Let me set this out from the beginning: I think it is a formidable strength for any industry or craft to constantly challenge perceived wisdom, and not be afraid to tear down any taboos.

Now let me tell you a story.

Several years ago, there was a book written by some influential people in the world of software design about OO programming design patterns. It included many of them, with explanation of why they’re the appropriate solution for certain problems and examples to go with it. One of them was the Singleton pattern.

Years later, it started to get highlighted as an anti-pattern instead, again by several influential people (Steve Yegge’s post on it is funny and insightful as always). Even more examples of inappropriate uses were quoted, with many people going as far as declaring it has no valid uses whatsoever. Singleton pattern is dead.

Is it really so? Is it possible that the clever, experienced and influential software craftsmen that came up with it in the first place were so wrong that the pattern has absolutely no valid uses? That we were all so deluded by their beautiful rhetoric and used it in a multitude of situations, none of which were valid? That they were simply 100% wrong, but with the benefit of hindsight they’re 100% right now?

I’m finding it hard to believe that. I’m finding it much easier to believe that a lot of misuse of that design pattern emerged, leading to its disrepute. I’m very happy to accept that many - or even all - of the times that I used it personally were such misuses. I’m happy to accept that 99% of the time it was used, it was in the wrong way and led to bad design. But I’m finding it hard to believe that a design pattern that was once widely accepted as valid (by much cleverer people than me) is in fact completely invalid.

Here’s the other story, more recent this one.

TDD has been widely accepted as a Good Thing. One of its advertised benefits is that it encourages good design of your code. Yet here are now some influential software craftsmen declaring its death - with one of the reasons quoted that it actually encourages bad code design. TDD is dead.

And my reaction remains the same. Surely it can’t be a completely destructive practice? Surely it may be the case that TDD should be done some of the time rather than all the time, is some situations rather than all, rather than declared a Bad Thing? Could we all really have been that deluded all along?

Your (and my) feelings on the Singleton pattern and TDD aside, this feels a lot like following fashion. Let me reiterate, I think it’s a brilliant thing to question current wisdom and evolve good practices in our - and any - profession.
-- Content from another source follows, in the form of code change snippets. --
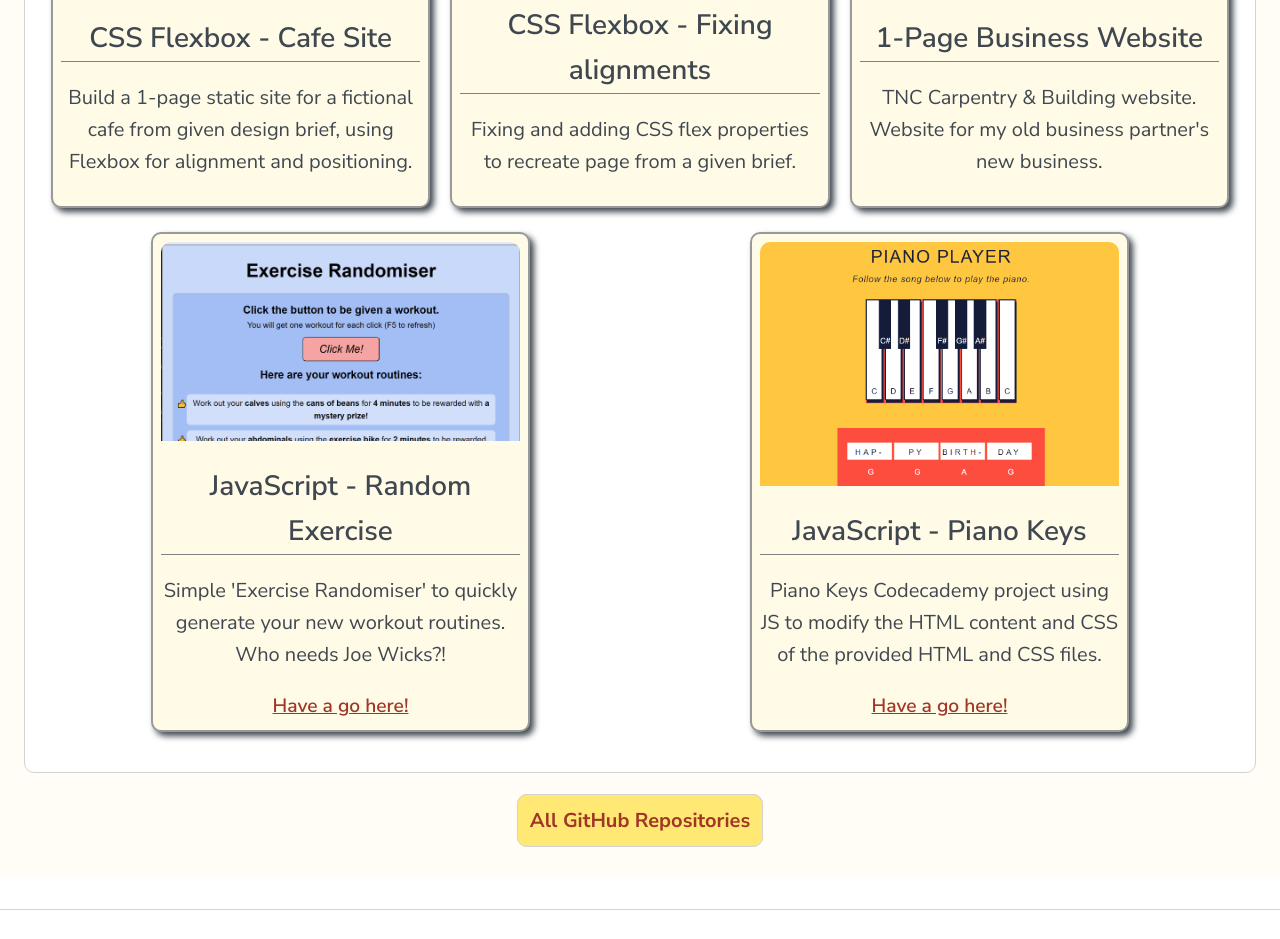
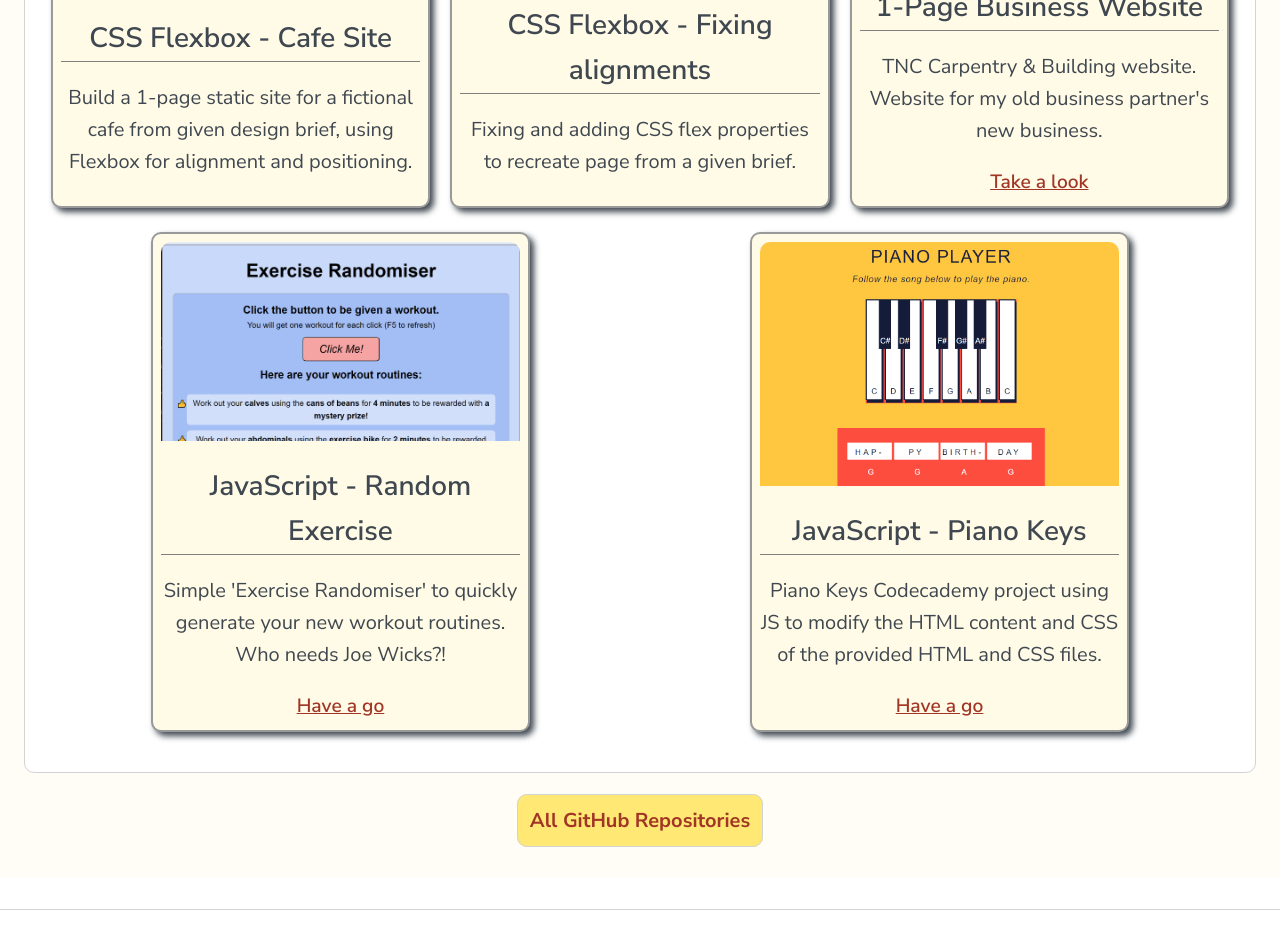
Before and after one commit to cheeseStack/portfolio-flexbox-grid, a plain HTML site: page index.html in a window 1280 px wide. Shown: the part 1370-2309 px from the top of the page. Drawn offline with Linux system fonts and the light colour scheme.

Commit message:
added link to TNC Carpentry site

```diff
--- a/index.html
+++ b/index.html
@@ -102,6 +102,7 @@
                         <div class="card-description center">
                             <p>TNC Carpentry & Building website. Website for my old business partner's new business.</p>
                         </div>
+                        <a class = "project-link" href="https://netbobdevpants.co.uk/" target="_blank">Take a look</a>
                     </div>
                     <!-- Project 4 -->
                     <div class="card">
@@ -113,7 +114,7 @@
                         </div>
                         <div class="card-description center">
                             <p>Simple 'Exercise Randomiser' to quickly generate your new workout routines. Who needs Joe Wicks?!</p>
-                            <a class = "project-link" href="./resources/projects/11_mixedMessages/" target="_blank">Have a go here!</a>
+                            <a class = "project-link" href="./resources/projects/11_mixedMessages/mixed.html" target="_blank">Have a go</a>
                         </div>
                     </div>
                     <!-- Project 5 -->
@@ -126,7 +127,7 @@
                         </div>
                         <div class="card-description center">
                             <p>Piano Keys Codecademy project using JS to modify the HTML content and CSS of the provided HTML and CSS files.</p>
-                            <a class = "project-link" href="./resources/projects/12_pianoKeys_events/index.html" target="_blank">Have a go here!</a>
+                            <a class = "project-link" href="./resources/projects/12_pianoKeys_events/index.html" target="_blank">Have a go</a>
                         </div>
                     </div>
                 </div>
```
But this pattern (pardon the pun) feels more like a new book, blog, manifesto, or what have you, gains prominence, the majority of the industry follows it as gospel, and when it’s been followed in anger and is proven not quite so perfect, the majority of the industry abandons it for the Next Big Thing (and the minority that never followed it in the first place help themselves to a massive serving of I-told-you-so). Even Steve Yegge’s post, after very aptly and entertainingly bashing the Singleton pattern to the ground, hints at just that: that there are a few valid uses for it, but there are so many misuses that it’s better to declare it evil.
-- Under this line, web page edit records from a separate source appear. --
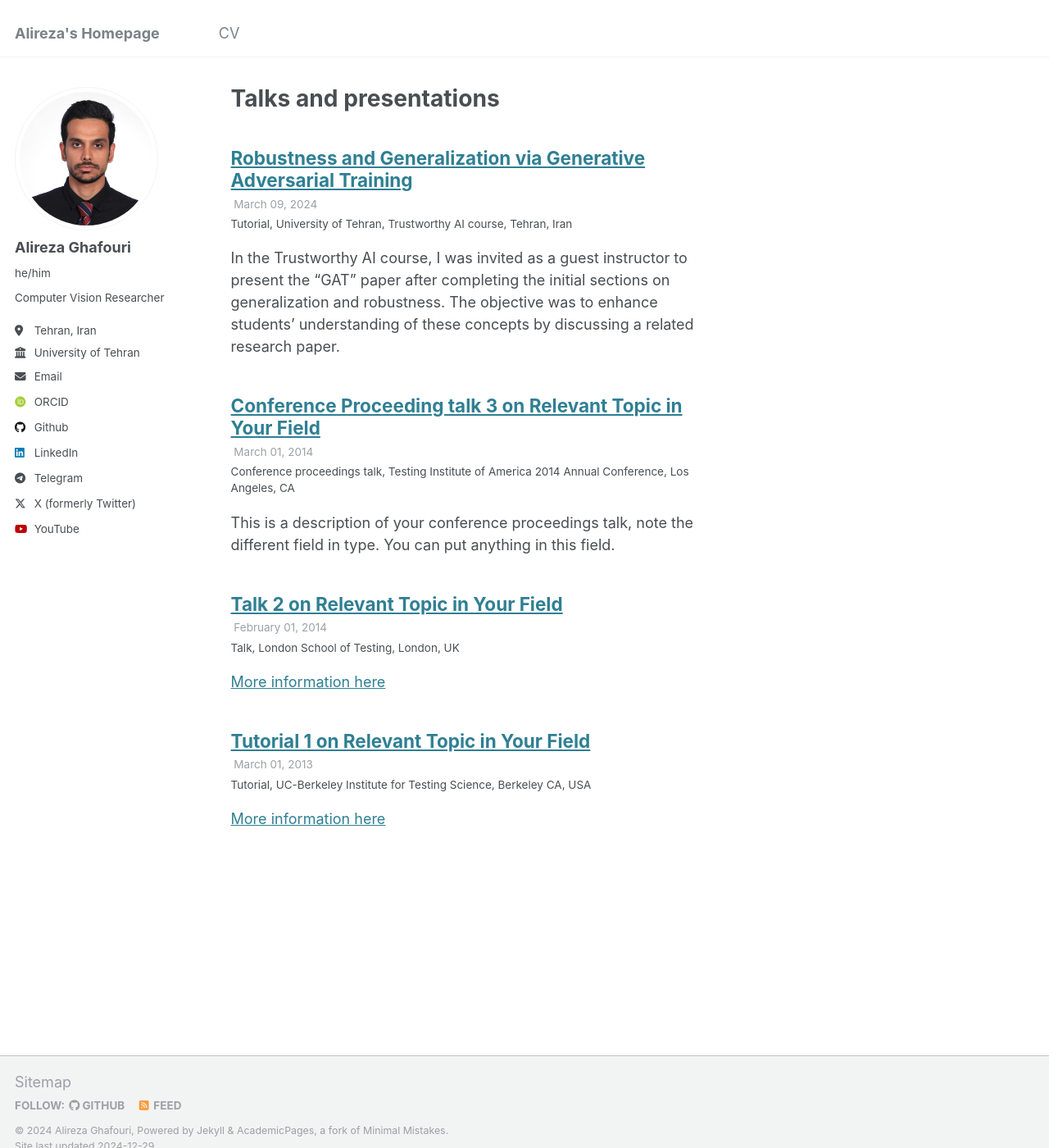
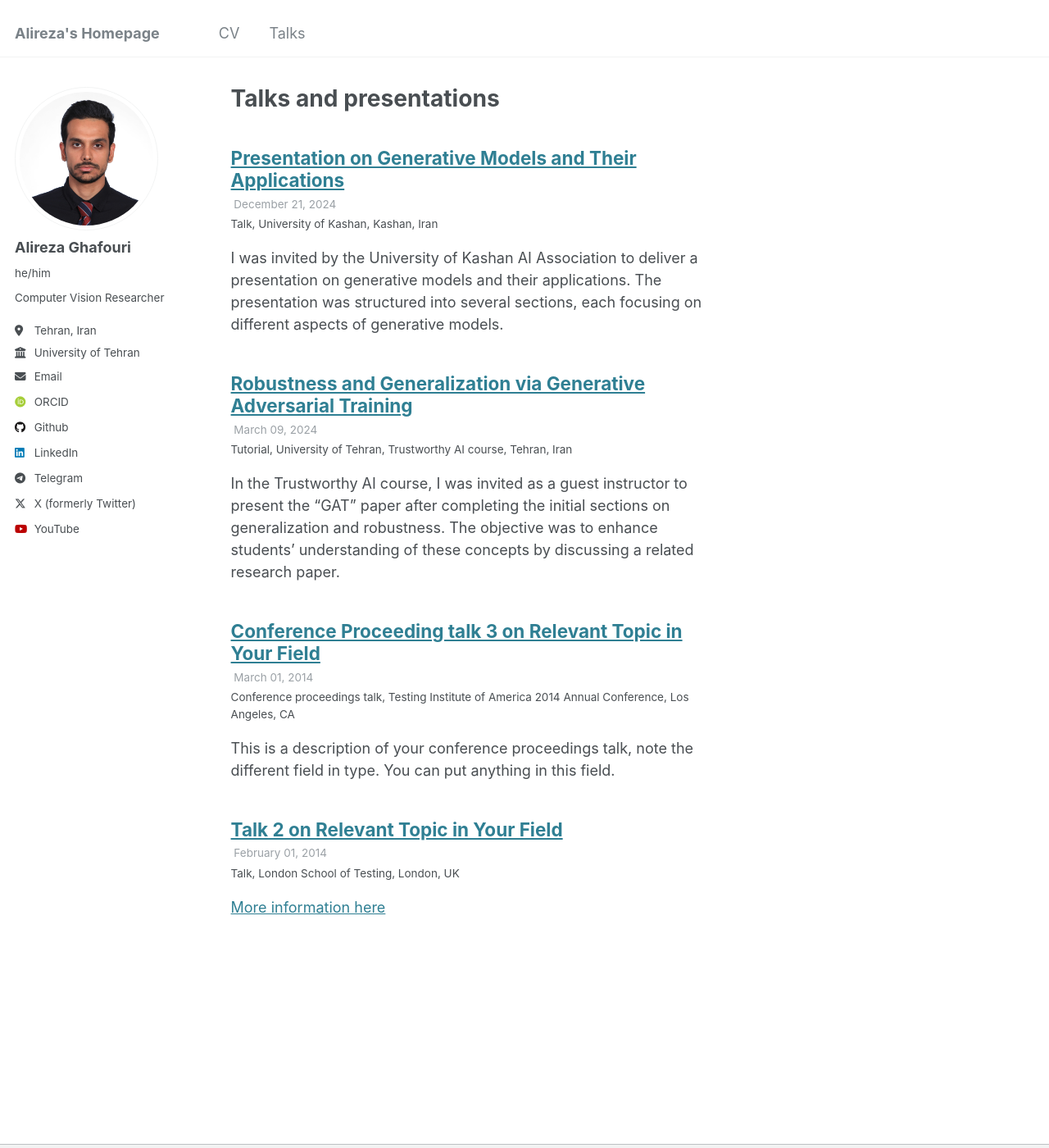
Before and after one commit to Alireza-Ghafouri/Alireza-Ghafouri.github.io, a Jekyll site: the page built from _pages/talks.html, in a window 1280 px wide and 1400 px high. Shown: the whole window at 82% size. Built offline with Jekyll 4.4.1, drawn with Linux system fonts in a browser that asks for light colours; some web fonts are replaced.

Commit message:
add GMA talk

```diff
--- a/_data/navigation.yml
+++ b/_data/navigation.yml
@@ -13,8 +13,8 @@ main:
   # - title: "Publications"
   #   url: /publications/
 
-  # - title: "Talks"
-  #   url: /talks/
+  - title: "Talks"
+    url: /talks/
 
   # - title: "Teaching"
   #   url: /teaching/
--- a/_talks/2013-03-01-tutorial-1.md
+++ /dev/null
@@ -1,13 +0,0 @@
----
-title: "Tutorial 1 on Relevant Topic in Your Field"
-collection: talks
-type: "Tutorial"
-permalink: /talks/2013-03-01-tutorial-1
-venue: "UC-Berkeley Institute for Testing Science"
-date: 2013-03-01
-location: "Berkeley CA, USA"
----
-
-[More information here](http://exampleurl.com)
-
-This is a description of your tutorial, note the different field in type. This is a markdown files that can be all markdown-ified like any other post. Yay markdown!
--- /dev/null
+++ b/_talks/2024-12-21-GMA.md
@@ -0,0 +1,35 @@
+---
+title: "Presentation on Generative Models and Their Applications"
+collection: talks
+type: "Talk" #Tutorial
+permalink: /talks/2024-12-21-GMA
+venue: "University of Kashan"
+date: 2024-12-21
+location: "Kashan, Iran"
+---
+I was invited by the University of Kashan AI Association to deliver a presentation on generative models and their applications. The presentation was structured into several sections, each focusing on different aspects of generative models.
+
+- **Introduction to Generative Models:**
+    - Discussed what generative models are and their relationship to AI.
+    - Explained the difference between generative models and discriminative models.
+    - Provided an overview of how generative models work.
+
+- **Types of Generative Models:**
+    - Introduced different types of generative models.
+    - Focused on three common types: VAEs (Variational Autoencoders), GANs (Generative Adversarial Networks), and Diffusion models.
+    - Examined and compared the strengths and weaknesses of each type.
+
+- **Applications in Various Domains:**
+    - Reviewed applications of generative models in Computer Vision, Natural Language Processing, and multi-modal settings.
+    - Introduced notable models and papers for each application.
+
+- **Interactive Examples and Discussion:**
+    - Demonstrated customized examples of outputs from famous generative models.
+    - Discussed the outputs in terms of their details, strengths, and weaknesses.
+    - Concluded with a discussion on ethical challenges in AI and generative models.
+
+
+**Links:**
+
+- [Presentation Slides](https://docs.google.com/presentation/d/17OLZIFYBAkP9_M1ldY5JvUw-7c8wrY2VI06Kdv8uY9w/edit?usp=sharing)
+- [LinkedIn Post](https://www.linkedin.com/posts/ali-iranpour-854b41320_seminar-on-generative-models-and-their-ugcPost-7278312147934236672-WUge?utm_source=share&utm_medium=member_desktop)
```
My point is that I would much prefer to see an open-minded examination and trial of the Next Big Thing (as is fortunately happening to some extent). And when it is shown in time to have some weaknesses as well as merits, to evolve, iterate, or selectively use it where it is proven to be useful. Much better to do that than to move it from the pile of Good Things to the pile of Bad Things, as if the majority of the software professionals are not intelligent enough to understand the nuances of where to use it and where not to.

And if that’s actually true about the majority of software professionals, then that’s the problem that needs fixing.